However, this outcome is unlikely to be achieved by the activity of professional divers culling urchins while fishing for abalone. Our trials indicate that abalone divers are motivated primarily by catching abalone. Thus, while they can be effective at culling urchins from the individual incipient barrens patches they encounter so that seaweeds recover in these particular patches, the number of patches they are able to visit while fishing through an area is small so that the overall effect of their culling activity within the area that they fish is not detectable except at the scale of individual patches visited. Given typical revisitation times to fish in a given area, divers culling urchins while fishing abalone are unlikely to provide meaningful local control of urchin populations. In this context, systematic and targeted harvesting of urchins as an independent industry, or killing urchins with quicklime or by deploying divers whose sole task is to cull urchins, is likely to be much more effective (but at added cost).
Abalone divers culling C. rodgersii while fishing can be successful in helping to regenerate seaweed cover on particular targeted barrens patches, but this is unlikely to have any significant effect in controlling urchins at the level of dive sites or reefs. Abalone divers should be encouraged to cull C. rodgersii while fishing.

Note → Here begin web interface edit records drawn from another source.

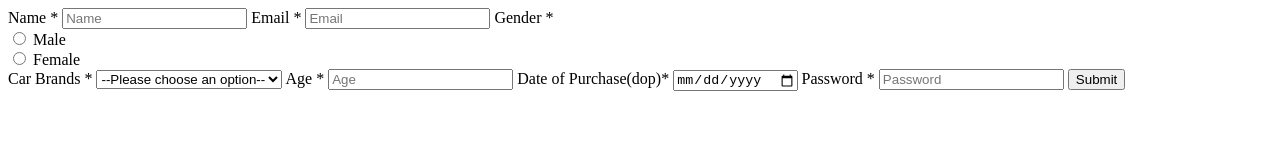
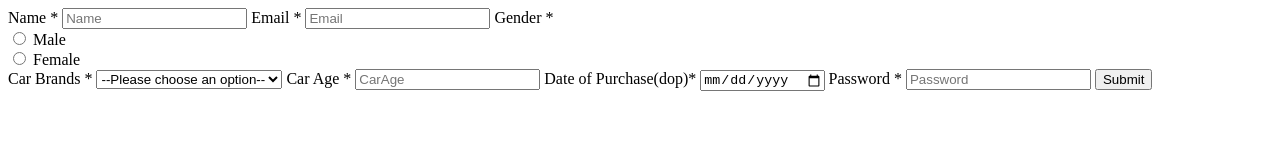
Before and after one commit to acciojob/car-insurance-form-vivek2918, a website: page main.html in a window 1280 px wide. Drawn offline with Linux system fonts and the light colour scheme.

Commit message:
created a submission

```diff
--- a/main.html
+++ b/main.html
@@ -32,11 +32,11 @@
     <option value="mercedes">Mercedez</option>
   </select>
 
-  <label for="age">Age *</label>
-  <input type="number" id="age" name="age" placeholder="Age" required>
+  <label for="carage">Car Age *</label>
+  <input type="number" id="carage" name="carage" placeholder="CarAge" required>
 
-  <label for="dob">Date of Purchase(dop)*</label>
-  <input type="date" id="dob" name="dob" required>
+  <label for="dop">Date of Purchase(dop)*</label>
+  <input type="date" id="dop" name="dop" required>
 
   <label for="password">Password *</label>
   <input type="password" id="password" name="password" placeholder="Password" required>
```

Keywords: Sea urchin, Centrostephanus rodgersii, rock lobster, Jasus edwardsii, abalone, Haliotis rubra, sea urchin barrens habitat, ecosystem based management, modelling, stock rebuilding, maximum economic yield.